This article describes how to add a CLI module to an existing Android Studio project that generates an executable .jar archive. The primary audience are software engineers working on Android.

When developing for Android – or other mobile platforms – the change-to-effect latency can be often quite high due to the involved compilation and cross-device communication. The regular unit tests get around this by executing in a VM on the host machine. However, they can be inflexible when it comes to incorporating larger (binary) assets to test against. Also, they do not lend themself to facilitate long fuzzing session or interactive usage.
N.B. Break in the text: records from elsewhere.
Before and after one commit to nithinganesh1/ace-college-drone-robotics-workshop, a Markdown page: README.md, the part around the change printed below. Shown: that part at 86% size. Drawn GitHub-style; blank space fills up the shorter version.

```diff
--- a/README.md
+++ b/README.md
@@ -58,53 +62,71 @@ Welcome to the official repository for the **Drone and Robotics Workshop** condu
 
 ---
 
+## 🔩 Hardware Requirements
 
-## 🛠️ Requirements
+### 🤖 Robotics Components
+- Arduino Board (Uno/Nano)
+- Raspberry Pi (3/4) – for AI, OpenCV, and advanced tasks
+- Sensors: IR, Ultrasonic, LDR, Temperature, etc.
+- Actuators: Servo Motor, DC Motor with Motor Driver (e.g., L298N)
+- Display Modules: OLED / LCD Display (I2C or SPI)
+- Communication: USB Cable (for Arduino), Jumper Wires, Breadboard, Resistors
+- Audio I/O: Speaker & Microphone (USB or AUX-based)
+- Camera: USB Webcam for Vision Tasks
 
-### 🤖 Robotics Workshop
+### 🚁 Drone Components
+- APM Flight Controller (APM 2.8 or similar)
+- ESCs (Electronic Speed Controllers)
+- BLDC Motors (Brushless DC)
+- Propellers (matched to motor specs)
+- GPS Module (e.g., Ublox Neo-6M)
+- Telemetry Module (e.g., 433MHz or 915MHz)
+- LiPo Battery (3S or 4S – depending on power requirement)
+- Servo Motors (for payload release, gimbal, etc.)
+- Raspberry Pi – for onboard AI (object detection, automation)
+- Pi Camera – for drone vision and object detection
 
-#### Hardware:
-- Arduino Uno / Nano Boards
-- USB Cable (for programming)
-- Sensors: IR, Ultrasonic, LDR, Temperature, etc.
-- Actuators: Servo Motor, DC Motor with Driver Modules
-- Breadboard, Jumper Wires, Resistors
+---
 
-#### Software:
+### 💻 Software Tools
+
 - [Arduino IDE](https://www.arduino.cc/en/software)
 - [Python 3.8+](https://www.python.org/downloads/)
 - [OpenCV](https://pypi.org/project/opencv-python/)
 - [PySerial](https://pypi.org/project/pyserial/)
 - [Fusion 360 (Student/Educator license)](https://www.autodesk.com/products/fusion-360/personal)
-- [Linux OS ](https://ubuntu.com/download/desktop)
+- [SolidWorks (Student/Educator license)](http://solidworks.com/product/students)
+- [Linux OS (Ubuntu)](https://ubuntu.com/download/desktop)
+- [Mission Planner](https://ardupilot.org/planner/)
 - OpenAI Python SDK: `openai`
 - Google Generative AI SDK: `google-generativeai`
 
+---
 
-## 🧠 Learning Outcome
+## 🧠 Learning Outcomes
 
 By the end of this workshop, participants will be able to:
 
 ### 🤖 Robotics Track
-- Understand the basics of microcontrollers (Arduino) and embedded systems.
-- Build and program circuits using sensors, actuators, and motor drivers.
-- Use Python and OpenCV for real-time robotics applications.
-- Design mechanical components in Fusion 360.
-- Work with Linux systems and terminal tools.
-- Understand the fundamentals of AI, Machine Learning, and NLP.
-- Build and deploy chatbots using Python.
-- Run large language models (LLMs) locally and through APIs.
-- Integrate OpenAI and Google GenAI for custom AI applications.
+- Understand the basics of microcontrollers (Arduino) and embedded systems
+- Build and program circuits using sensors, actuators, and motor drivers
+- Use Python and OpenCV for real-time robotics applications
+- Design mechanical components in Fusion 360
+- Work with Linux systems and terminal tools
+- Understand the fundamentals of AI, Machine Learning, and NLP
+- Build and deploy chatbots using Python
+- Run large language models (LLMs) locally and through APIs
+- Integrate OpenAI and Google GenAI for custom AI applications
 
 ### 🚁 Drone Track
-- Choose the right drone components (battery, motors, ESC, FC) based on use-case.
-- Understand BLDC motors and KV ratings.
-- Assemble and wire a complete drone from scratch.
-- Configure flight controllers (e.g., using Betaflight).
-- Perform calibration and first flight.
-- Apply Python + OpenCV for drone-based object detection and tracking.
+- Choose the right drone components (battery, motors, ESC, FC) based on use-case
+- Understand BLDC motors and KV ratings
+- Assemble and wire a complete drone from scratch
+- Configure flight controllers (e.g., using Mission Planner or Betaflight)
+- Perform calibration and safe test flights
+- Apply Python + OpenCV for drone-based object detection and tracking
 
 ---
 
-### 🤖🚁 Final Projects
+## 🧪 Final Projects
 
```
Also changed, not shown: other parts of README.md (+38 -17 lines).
For this reason I like to generate CLI from my Android Studio projects that provide a wrapper around the core logic. This is especially true for library projects. Having an executable with all dependencies included then allow e.g. to copy it to a dedicated cluster to fuzz the underlying implementation.

Since I have not found a comprehensive tutorial or how-to for creating an executable .jar file inside an Android Studio project, I decided to quickly document the required steps. For a quick start, I have also published a sample project on GitHub:


A core requirement is, of course, that the module that we want to wrap does not depend on any Android specific APIS. This should be true for most interesting algorithms – if not, this undertaking might provide motivation to add a sensible abstraction and to extract the core into its own module. Let’s assume it’s called lib.

Writing the files

We first make our the library module lib use the java-library plugin so that it can output a .jar archive. Afterwards, the plugins sections of lib/build.gradle should look like this:

plugins {
    id 'java-library'
    id 'kotlin'

We then create a new cli module. It’s cli/build.gradle should have the plugins of a standard Java/Kotlin executable:

plugins {
    id 'java'
    id 'application'

Next we provide the main entry-point and our dependencies:

mainClassName = 'org.example.MyMainClass'

dependencies {
    implementation project(':lib')
    // any third-party dependencies to build a proper CLI or UI

Finally, we add a jar task that will generate our .jar archive. We also want it to collect all of its dependencies and include it. These “far jar” files make sharing across machines much easier.

jar {
    // required to make sure that :lib generates a .jar we can include
    dependsOn {

    manifest {
        attributes 'Main-Class': mainClassName

    // this bundles the dependencies with the .jar (also known as FatJar)
    from {
        configurations.runtimeClasspath.collect { it.isDirectory() ? it : zipTree(it) }

    // otherwise it complains about duplicated files (e.g. `META-INF/versions/9/module-info.class`)
    duplicatesStrategy = DuplicatesStrategy.INCLUDE


All the Android parts of the project still build and work as usual. For the new cli target, we can generate the fat jar file using the new task:

$ ./gradlew :cli:jar

And then we execute it like so:

$ java -jar ./cli/build/libs/cli.jar <arg1> <arg2> <...>

I have uploaded a working sample project here: It also comes with GitHub Actions to show how the CLI can be used for CI.

Credits: cover photo by Laura Adai on Unsplash.